For further savings, they made a few lifestyle changes, stringing a clothesline in the back yard, for instance, to dry bulky items such as sheets and towels. They say it was surprisingly easy to cut their energy consumption by being more conscious of how they used energy and eliminating waste whenever possible.
The biggest energy savings came from reducing the house’s lighting load. Besides replacing every light bulb in the house with energy-saving LEDs and motion sensors and daylight sensors to light switches, they replaced a few light fixtures with lower-energy models, including a solar-powered backyard spotlight. Those changes alone allowed them to reduce the amount of electricity used to light their house by 85 percent, which helped drive down by one-half their overall energy usage, without even factoring in solar power production.
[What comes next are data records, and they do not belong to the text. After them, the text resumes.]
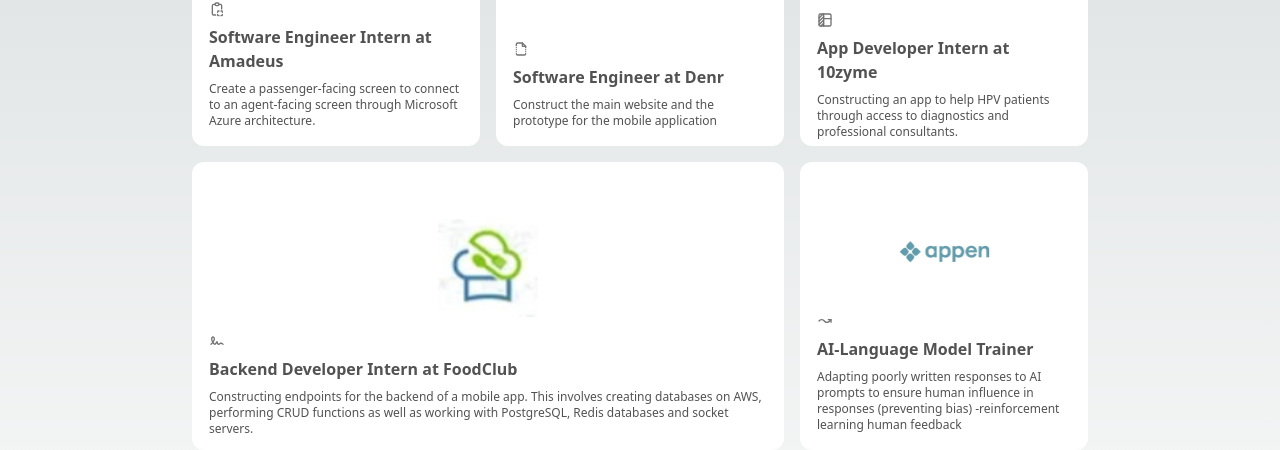
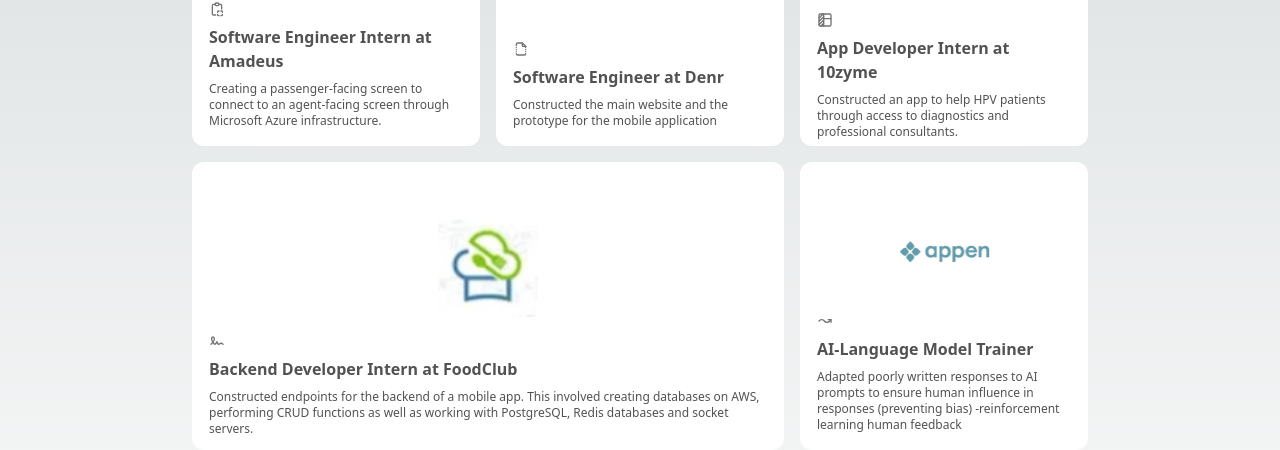
Before and after one commit to V1SHAL421/vishal_portfolio, a Next.js app in the folder vishal-portfolio/: page /experience in a window 1280 px wide. Shown: the part 350-800 px from the top of the page. Built offline with nearby package versions, Linux system fonts and the light colour scheme.

Commit message:
fix: Fix tense consistency

```diff
--- a/vishal-portfolio/src/app/experience/page.tsx
+++ b/vishal-portfolio/src/app/experience/page.tsx
@@ -21,32 +21,32 @@
 const items = [
   {
     title: "Software Engineer Intern at Amadeus",
-    description: "Create a passenger-facing screen to connect to an agent-facing screen through Microsoft Azure architecture.",
+    description: "Creating a passenger-facing screen to connect to an agent-facing screen through Microsoft Azure infrastructure.",
     header: <div className="flex flex-col items-center justify-center w-full mt-16"><Icons.amadeusLogoPng className="justify-center"/></div>,
     icon: <IconClipboardCopy className="h-4 w-4 text-neutral-500" />,
   },
   {
     title: "Software Engineer at Denr",
-    description: "Construct the main website and the prototype for the mobile application",
+    description: "Constructed the main website and the prototype for the mobile application",
     header: <div className="flex flex-col items-center justify-center w-full mt-16"><Icons.denrJpg className="justify-center"/></div>,
     icon: <IconFileBroken className="h-4 w-4 text-neutral-500" />,
   },
   {
     title: "App Developer Intern at 10zyme",
     description:
-      "Constructing an app to help HPV patients through access to diagnostics and professional consultants.",
+      "Constructed an app to help HPV patients through access to diagnostics and professional consultants.",
     header: <div className="flex flex-col items-center justify-center w-full mt-10"><Icons.tenZymePng className="justify-center"/></div>,
     icon: <IconTableColumn className="h-4 w-4 text-neutral-500" />,
   },
   {
     title: "Backend Developer Intern at FoodClub",
-    description: "Constructing endpoints for the backend of a mobile app. This involves creating databases on AWS, performing CRUD functions as well as working with PostgreSQL, Redis databases and socket servers.",
+    description: "Constructed endpoints for the backend of a mobile app. This involved creating databases on AWS, performing CRUD functions as well as working with PostgreSQL, Redis databases and socket servers.",
     header: <div className="flex flex-col items-center justify-center w-full mt-10"><Icons.foodClubPng className="justify-center"/></div>,
     icon: <IconSignature className="h-4 w-4 text-neutral-500" />,
   },
   {
     title: "AI-Language Model Trainer",
-    description: "Adapting poorly written responses to AI prompts to ensure human influence in responses (preventing bias) -reinforcement learning human feedback",
+    description: "Adapted poorly written responses to AI prompts to ensure human influence in responses (preventing bias) -reinforcement learning human feedback",
     header: <div className="flex flex-col items-center justify-center w-full mt-10"><Icons.appenJpg className="justify-center"/></div>,
     icon: <IconArrowWaveRightUp className="h-4 w-4 text-neutral-500" />,
   },
--- a/vishal-portfolio/src/app/myprojects/page.tsx
+++ b/vishal-portfolio/src/app/myprojects/page.tsx
@@ -21,7 +21,7 @@
 const items = [
   {
     title: "IBM Project: Byte Battles",
-    description: "Focus on online gamification as a means of evolution of the online platform through implementing a gamification feature - a web application. Use LLMs model to evaluate the performance of online gamification for the platform",
+    description: "Focused on online gamification as a means of evolution of the online platform through implementing a gamification feature - a web application. Use LLMs model to evaluate the performance of online gamification for the platform",
     header: <div className="flex flex-col items-center justify-center w-full mt-16"><Icons.ibmLogoPng className="justify-center"/></div>,
     icon: <IconClipboardCopy className="h-4 w-4 text-neutral-500" />,
   },
@@ -35,7 +35,7 @@
   {
     title: "Handwritten-digits-classification",
     description:
-      "The simple MNIST classification model is built using PyTorch and visualized with Matplotlib. It is designed to recognize handwritten digits from the MNIST dataset.",
+      "This simple MNIST classification model is built using PyTorch and visualized with Matplotlib. It is designed to recognize handwritten digits from the MNIST dataset.",
       header: <div className="flex flex-col items-center justify-center w-full mt-4"><Icons.mnistClassificationPng className="justify-center"/></div>,
     icon: <IconTableColumn className="h-4 w-4 text-neutral-500" />,
   },
--- a/vishal-portfolio/src/app/technologies/page.tsx
+++ b/vishal-portfolio/src/app/technologies/page.tsx
@@ -97,7 +97,7 @@
     {
       id: 1,
       name: "Microsoft Azure",
-      designation: "Azure Web PubSub, Azure Service Bus, Azure Functions, Azure Active Directory, Azure Key Vault, Azure Logic App, Azure Monitor",
+      designation: "Azure Web PubSub, Azure Service Bus, Azure Functions, Azure Active Directory, Azure Key Vault, Azure Monitor",
       content: (
         <Icons.azureJpg />
       ),
```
Their electric meter first started spinning backwards (a sign they were producing more solar energy than the house needed) in May 2014. By September, they had built up a hefty “net positive” energy balance. But just as it looked like they’d met their goal, their aging roof sprang a leak and needed to be replaced, a fix that set them back $10,000. It also required removing the solar panels, dashing their hopes to complete a year at net zero by spring.
The couple paid a little extra for a new white roof made of recycled material that reflects solar rays and should reduce their summertime air-conditioning needs. But the solar panels spent six weeks idling in the back yard. To compensate, the couple signed up with Arcadia Power and pay $5 a month for wind-generated “clean energy” carbon offsets to more than cover what Hughes estimates is about a 20 percent differential between the house’s energy usage and its energy-generating capacity.
“It seems like a great project,” says Andrew Corral, green building and training manager for Elysian Energy, a company that tests energy efficiency for several green building certification programs. But, Corral adds, even if the roof had held, the couple probably wouldn’t be able to achieve year-round net-zero energy usage without replacing their furnace with a higher-efficiency model or adding more solar panels. But that doesn’t diminish what they’ve achieved to date, he says.
“Patrick and Amy have attempted a very difficult task,” says Corral, who adds he’s impressed by how much they’ve been able to cut their home’s energy usage.
Hughes and Sticklor should be commended, Corral says, but he also expressed concerns about Hughes’s DIY insulation work. On older homes, tightening up the building can lead to condensation, mold or sometimes more serious carbon monoxide buildup unless the structure has adequate airflow. He suggested they get a home energy audit to make sure they won’t have air quality problems this winter.
While Corral’s assessment is disappointing, the couple continue to work toward their net-zero energy goal since the solar panels went back up on the new roof in November. Both Hughes and Sticklor say they’re surprised and happy with how far they’ve already come to their goal, even without replacing their old, inefficient furnace and boiler.
“The whole experience has been so much easier and so much less expensive than I thought it would be,” says Sticklor, adding she’s merely made a small shift in the “mental checklist” she goes through before purchasing. Now she thinks about energy usage along with the usual considerations of cost, size and style.
“You just have to think a little more,” she says. “I don’t think it’s changed our lifestyle at all.”
Christine MacDonald is a freelance writer.